YOUR ASSIGNMENT: Skip any image you find and restate the rest of the data word for word.

--- START ---

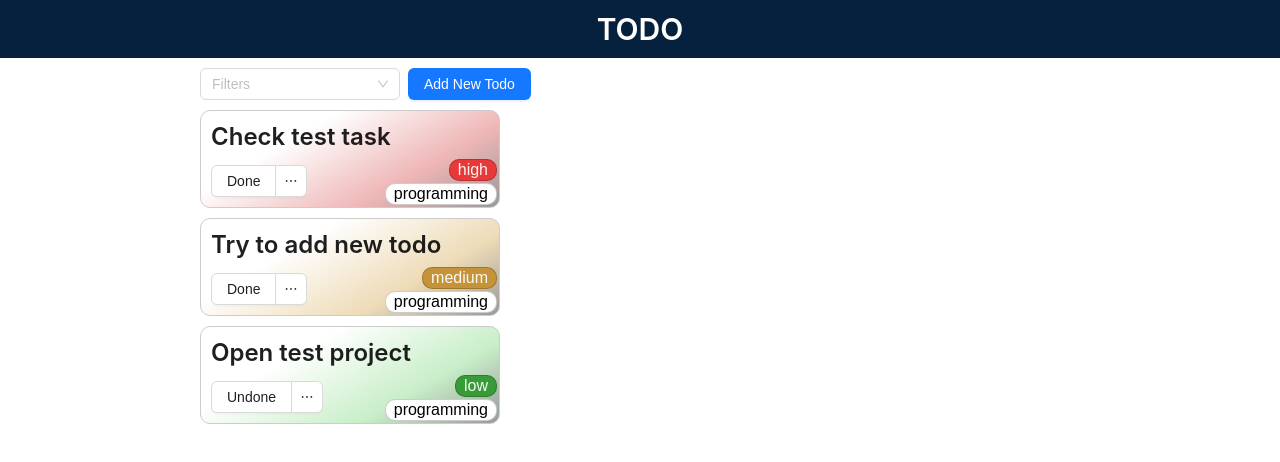
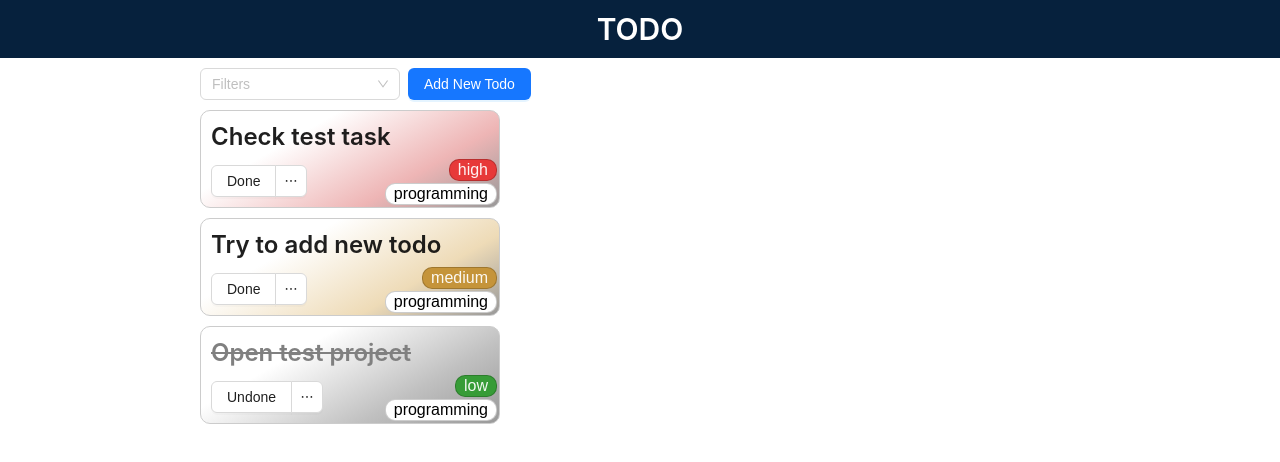
Before and after one commit to khe4oyan/sophisticated_todo_list, a React (Create React App) app: page /todos in a window 1280 px wide. Shown: the top 462 px of the page. Built offline with nearby package versions, Linux system fonts and the light colour scheme.

Commit message:
doned todos styles add

```diff
--- a/src/components/TodoCard/TodoCard.jsx
+++ b/src/components/TodoCard/TodoCard.jsx
@@ -90,9 +90,11 @@ export default function TodoCard({ todoData, ind }) {
     priority,
   } = todoData;
 
+  const lowecasePriority = priority.toLowerCase();
+
   return (
-    <Root className={`${priority.toLowerCase()}`}>
-      <Title level={3}>{text}</Title>
+    <Root className={statusIsDone || lowecasePriority}>
+      <Title level={3} style={statusIsDone && {textDecorationLine: "line-through", color: "gray"}}>{text}</Title>
       <Dropdown.Button
         menu={{
           items,
@@ -103,7 +105,7 @@ export default function TodoCard({ todoData, ind }) {
         {statusIsDone ? "Undone" : "Done"}
       </Dropdown.Button>
 
-      <Priority className={priority.toLowerCase()}>{priority.toLowerCase()}</Priority>
+      <Priority className={lowecasePriority}>{lowecasePriority}</Priority>
       <Category>{category.toLowerCase()}</Category>
     </Root>
   );
```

--- END ---

RESPONSE BOX:
Before and after one commit to khe4oyan/sophisticated_todo_list, a React (Create React App) app: page /todos in a window 1280 px wide. Shown: the top 462 px of the page. Built offline with nearby package versions, Linux system fonts and the light colour scheme.

Commit message:
doned todos styles add

```diff
--- a/src/components/TodoCard/TodoCard.jsx
+++ b/src/components/TodoCard/TodoCard.jsx
@@ -90,9 +90,11 @@ export default function TodoCard({ todoData, ind }) {
     priority,
   } = todoData;
 
+  const lowecasePriority = priority.toLowerCase();
+
   return (
-    <Root className={`${priority.toLowerCase()}`}>
-      <Title level={3}>{text}</Title>
+    <Root className={statusIsDone || lowecasePriority}>
+      <Title level={3} style={statusIsDone && {textDecorationLine: "line-through", color: "gray"}}>{text}</Title>
       <Dropdown.Button
         menu={{
           items,
@@ -103,7 +105,7 @@ export default function TodoCard({ todoData, ind }) {
         {statusIsDone ? "Undone" : "Done"}
       </Dropdown.Button>
 
-      <Priority className={priority.toLowerCase()}>{priority.toLowerCase()}</Priority>
+      <Priority className={lowecasePriority}>{lowecasePriority}</Priority>
       <Category>{category.toLowerCase()}</Category>
     </Root>
   );
```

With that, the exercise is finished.